Recipe: pasta with spring vegetables and goat cheese

As a relative newbie to the world of cheese, I’m still unpacking and learning to harness the versatility of fresh goat cheese.  I had a 10.5 oz log of it sitting in my fridge on Sunday night, and after two days, half of it is gone.  I’ve been spreading it on toast for breakfast–it functions as a superior alternative to cream cheese, tangier and less processed.  In a similar vein, it’s wonderful as a spread for sandwiches in place of mayonnaise (again, superior I think).  And of course, you can’t go wrong with crumbles of goat cheese on your salads.  I also recently learned that it does wonders for a humble pasta dish. Simply add a hunk to a steaming, just-cooked bowl of pasta and keep stirring to break it up, and it essentially morphs into this creamy-ish cream sauce that adheres just right. If you’re not a fan of heavy cream sauces but like the illusion of a cream sauce, this is my gift to you: throw some goat cheese into your pasta. Along with a light squeeze of lemon and lots of pepper, and I think you’ll be pleased with the results.

Recipe after the jump!


Cheese 101 @ Formaggio Kitchen

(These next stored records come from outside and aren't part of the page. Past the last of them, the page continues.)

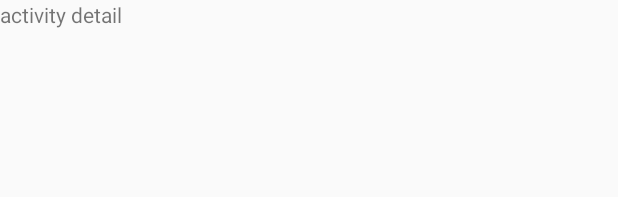
After one commit to hueyjj/Denzoku, an Android app: the layout activity_detail.xml on its own in the app's theme, with its tools: preview values and no code run, on a phone screen of 412 x 824 dp. The commit adds this screen. Shown: the top 197 px of the screen. Run offline under Robolectric (Android 15) with nearby library versions, the phone set to English and light mode, and no system bars; network calls fail.

Commit message:
Start new activity on an item click

```diff
--- /dev/null
+++ b/app/src/main/res/layout/activity_detail.xml
@@ -0,0 +1,12 @@
+<?xml version="1.0" encoding="utf-8"?>
+<android.support.design.widget.CoordinatorLayout
+    xmlns:android="http://schemas.android.com/apk/res/android"
+    android:layout_width="match_parent"
+    android:layout_height="match_parent">
+
+    <TextView
+        android:id="@+id/textView3"
+        android:layout_width="match_parent"
+        android:layout_height="wrap_content"
+        android:text="activity detail"/>
+</android.support.design.widget.CoordinatorLayout>
```
Also changed, not shown: app/src/main/AndroidManifest.xml (+6 -1 lines), app/src/main/java/com/hueyjj/denzoku/DetailActivity.java (added, +22 -0 lines), app/src/main/java/com/hueyjj/denzoku/fragments/AnimeListFragment.java (+21 -11 lines), app/src/main/java/com/hueyjj/denzoku/fragments/EpisodeListFragment.java (added, +100 -0 lines), app/src/main/java/com/hueyjj/denzoku/parser/MalEntry.java (+4 -3 lines), app/src/main/res/layout/episode_list.xml (added, +14 -0 lines).
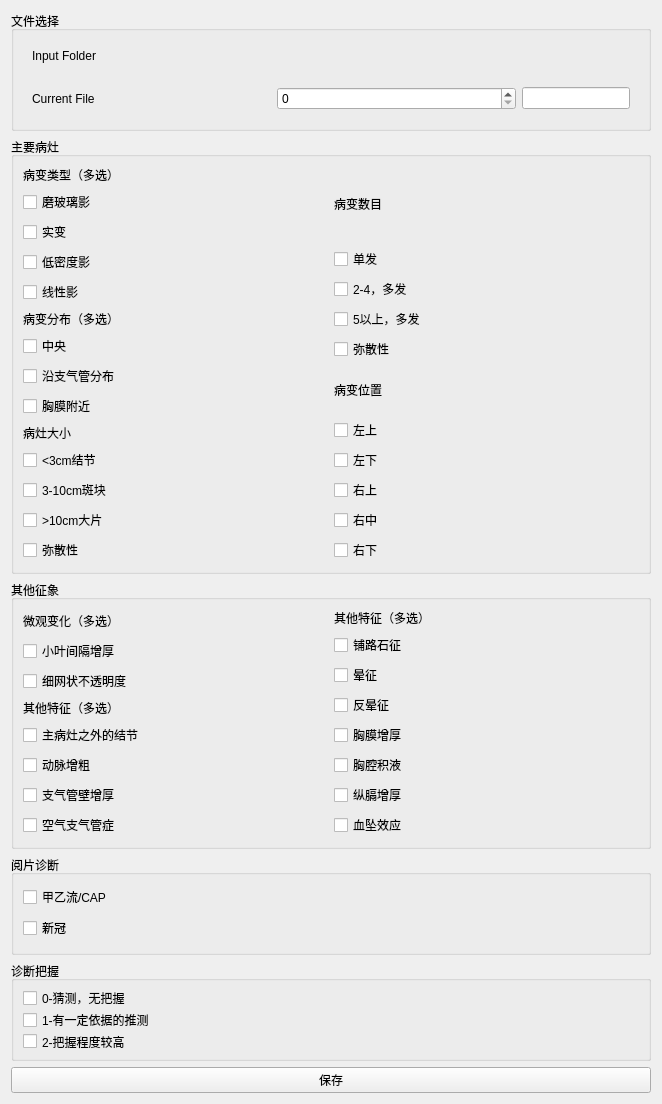
Above: OpenCOVID_Detecter/CT_Characteristic/Resources/UI/CT_Characteristic.ui from weixr18/OCD_Slicer_Plugin before the change. Below: the same form after it.
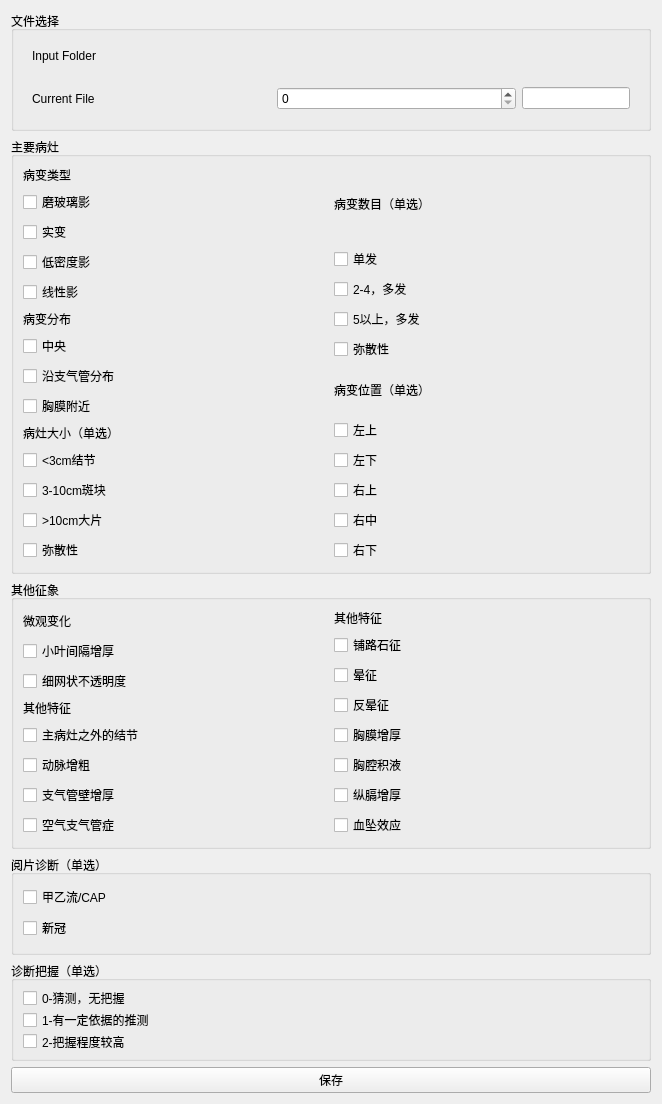
That is the form after the change. Custom widgets are drawn as their Qt base class.

Commit message: “almost complete”

```diff
--- a/OpenCOVID_Detecter/CT_Characteristic/Resources/UI/CT_Characteristic.ui
+++ b/OpenCOVID_Detecter/CT_Characteristic/Resources/UI/CT_Characteristic.ui
@@ -7,7 +7,7 @@
     <x>0</x>
     <y>0</y>
     <width>662</width>
-    <height>1066</height>
+    <height>1073</height>
    </rect>
   </property>
   <layout class="QVBoxLayout" name="verticalLayout_4">
@@ -142,7 +142,7 @@
           <item>
            <widget class="QLabel" name="bblx_">
             <property name="text">
-             <string>病变类型（多选）</string>
+             <string>病变类型</string>
             </property>
            </widget>
           </item>
@@ -184,7 +184,7 @@
           <item>
            <widget class="QLabel" name="bbfb_">
             <property name="text">
-             <string>病变分布（多选）</string>
+             <string>病变分布</string>
             </property>
            </widget>
           </item>
@@ -219,7 +219,7 @@
           <item>
            <widget class="QLabel" name="bzdx_">
             <property name="text">
-             <string>病灶大小</string>
+             <string>病灶大小（单选）</string>
             </property>
            </widget>
           </item>
@@ -268,7 +268,7 @@
           <item>
            <widget class="QLabel" name="bbsm_">
             <property name="text">
-             <string>病变数目</string>
+             <string>病变数目（单选）</string>
             </property>
            </widget>
           </item>
@@ -310,7 +310,7 @@
           <item>
            <widget class="QLabel" name="bbwz_">
             <property name="text">
-             <string>病变位置</string>
+             <string>病变位置（单选）</string>
             </property>
            </widget>
           </item>
@@ -378,7 +378,7 @@
           <item>
            <widget class="QLabel" name="wgbh_">
             <property name="text">
-             <string>微观变化（多选）</string>
+             <string>微观变化</string>
             </property>
            </widget>
           </item>
@@ -406,7 +406,7 @@
           <item>
            <widget class="QLabel" name="qttz_">
             <property name="text">
-             <string>其他特征（多选）</string>
+             <string>其他特征</string>
             </property>
            </widget>
           </item>
@@ -455,7 +455,7 @@
           <item>
            <widget class="QLabel" name="qttz__">
             <property name="text">
-             <string>其他特征（多选）</string>
+             <string>其他特征</string>
             </property>
            </widget>
           </item>
@@ -524,7 +524,7 @@
       </size>
      </property>
      <property name="title">
-      <string>阅片诊断</string>
+      <string>阅片诊断（单选）</string>
      </property>
      <layout class="QVBoxLayout" name="verticalLayout">
       <item>
@@ -553,7 +553,7 @@
       </size>
      </property>
      <property name="title">
-      <string>诊断把握</string>
+      <string>诊断把握（单选）</string>
      </property>
      <layout class="QVBoxLayout" name="verticalLayout_2">
       <item>
```
The commit also changes 2 other files.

Cheese 101 is billed as Formaggio’s most popular cheese course, and at $35, it’s a bargain.  They offer it about once a month, and it sells out fast, so you’ll have to plan accordingly.  I reserved a spot for the March class back in January.  They have a generous 24-hr full refund policy, in case you realize you can’t make it as the date closes in.

The coworker with whom I had originally signed up unfortunately had to back out at the last minute.  I went solo and had a great time, but I definitely recommend going with a friend if you can (most people were there in pairs).

Adam Centamore and Vince Razionale, two of Formaggio’s genial cheesemongers, led the class.  I will not dwell on the frustration of my failed zipcar reservation, but it did make me a half hour late.  I got there toward the tail end of the introduction on the history of cheese and the basics of the cheese-making process (the function of rennet, separating curds from whey, adding flavoring, aging).  In a later aside, I was given the 30-second version of the history, and I will give you the one-sentence summary: a very long time ago, cheese was discovered by accident.  I thought the intro provided a broad but scant overview, this impression colored by the fact that I missed some of it.  The more interesting details came out over the course of the night via questions raised and by explication through the particular cheeses that we tasted.

Continue reading Cheese 101 @ Formaggio Kitchen…